The Land Has Eyes
|The Land Has Eyes|
|Directed by||Vilsoni Hereniko|
|Produced by||Jeannette Paulson Hereniko
|Written by||Vilsoni Hereniko|
|Music by||Clive Cockburn
|Edited by||Jonathan Woodford-Robinson|
The main character, Viki (Sapeta Taito), is a young Rotuman woman shamed as the daughter of a man wrongly accused of being a thief. She finds inspiration in a mysterious "Warrior Woman" (Rena Owen) from her people's legends.
- Sapeta Taito as Viki
- Rena Owen as Warrior Woman
- Voi Fesaitu as Hapati
- Elisapeti Kafonika Inia as Mata
- John Fatiaki as Noa
- Ritie Titofaga as Maurea
- James Davenport as Judge Clarke
- Maniue Vilsoni as Koroa
- Sarote Fonmanu as Rako / Teacher
- Emily Erasito as Hanisi - Viki's sister
The film was shot on Rotuma, homeland of director Vilsoni Hereniko.

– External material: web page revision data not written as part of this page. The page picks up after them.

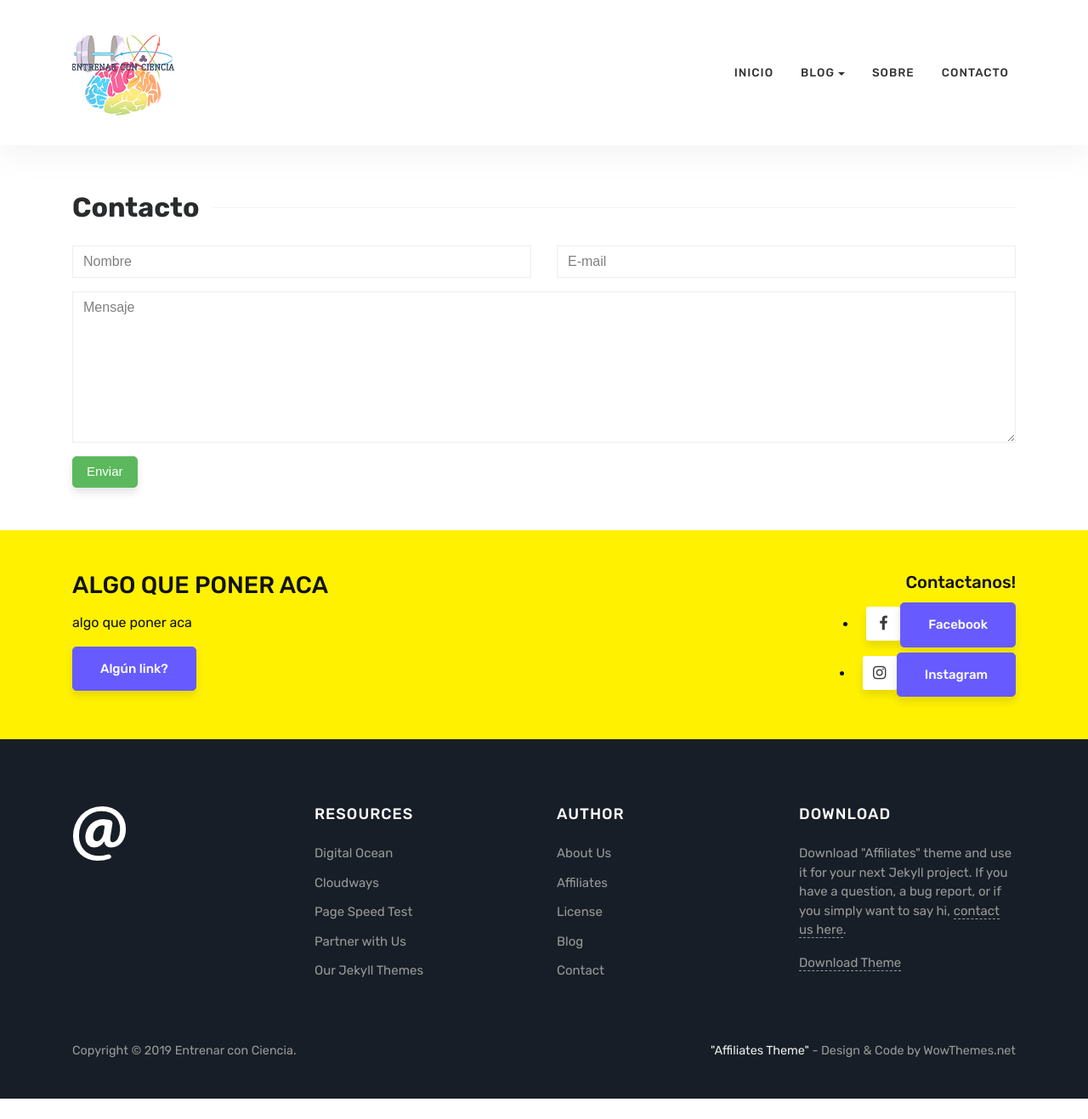
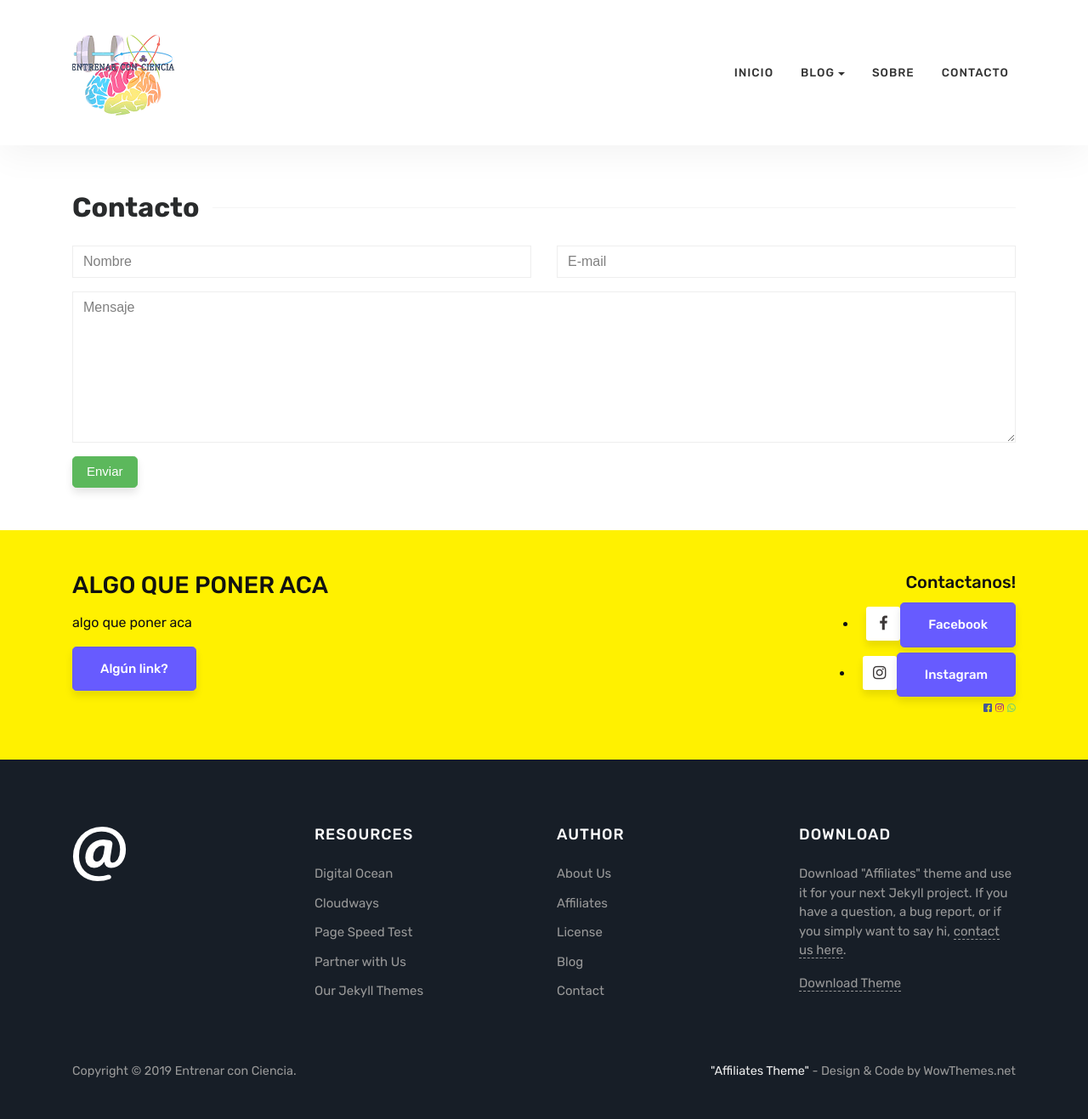
Before and after one commit to msanhueza/alex, a Jekyll site: the page built from contact.html, in a window 1280 px wide and 1317 px high. Shown: the whole window at 85% size. Built offline with Jekyll 4.4.1, drawn with Linux system fonts in a browser that asks for light colours.

Commit message:
Update default.html

```diff
--- a/_layouts/default.html
+++ b/_layouts/default.html
@@ -130,6 +130,10 @@
                     <li><i class="fa fa-facebook"></i><a class="btn btn-primary btn-lg" href="#">Facebook</a></li>
                     <li><i class="fa fa-instagram"></i><a class="btn btn-primary btn-lg" href="#">Instagram</a></li>
 
+                    <a href="#"><img src="/assets/images/facebook.svg" width="10" height="10" title="Facebook"></a>
+                    <a href="#"><img src="/assets/images/instagram.svg" width="10" height="10" title="Instagram"></a>
+                    <a href="#"><img src="/assets/images/whatsapp.svg" width="10" height="10" title="Whatsapp"></a>
+
 
                 </div>
             </div>
```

Lead actress Sapeta Taito is Rotuman, and The Land Has Eyes is her first film appearance. She had, in fact, never seen a film before acting in this one. Rena Owen is best known for playing the lead female role in Once Were Warriors. The film also stars John Fatiaki as a corrupt court official.
The Star Bulletin (Hawai'i) praised the film, "made on a shoestring budget". The Honolulu Advertiser noted that it "received an enthusiastic reception from the audience" at the Sundance Festival. A reviewer for the Advertiser explained that "All but two cast members were recruited from Rotuma. Most had never seen a movie before, much less acted in one. When the film was finished, Hereniko brought it back to Rotuma, borrowed a sheet from the hospital to use as a screen, and showed it eight times around the island." The reviewer recommended the film, and concluded:
- "Go see this movie if you have ever cringed over an outsider's misinterpretation of island culture. Go see this movie if you have ever cried over the systemic injustice visited upon poor, honest families. Go see this movie if your heart needs to hear that justice can prevail and that a force greater than all of us is watching and keeping score. Go see this movie if you want to be reminded that hard work leads to success. Go see this movie."
A reviewer from the Seattle Weekly wrote:
- "The film is weak in conventional narrative and production values. [...] Yet that very authenticity is what gives Land its power. Hereniko captures the everyday texture of Polynesian life: the clan connections that make nobody want to rock the boat [...], the tension between pagan and Christian beliefs, the power of ancient stories and rituals. [...] Land reminds us of the power of film to take us to another world."
The Land Has Eyes received the "Best Overall Entry" award at the 2005 Wairoa Maori Film Festival, and the "Best Dramatic Feature" award at the 2004 Toronto ImagineNative Film & Media Arts Festival.
- "Fijian Film", ABC Radio Australia
- Plot synopsis on the film's official website
- "Production", official website
- "The Cast", official website
- "The Land Has Eyes" (review), Tim Appelo, Seattle Weekly, April 12, 2006
- "The Land Has Eyes at film festivals and special events", official website
- "Hearty praise goes to isle filmmaker", Star Bulletin, December 5, 2003
- "Hawai'i contingent helps heat up Sundance festival", Don Brown, Honolulu Advertiser, January 21, 2004
- "A 'go see' movie that leaves you feeling good", Lee Cataluna, Honolulu Advertiser, March 20, 2005
- Official website homepage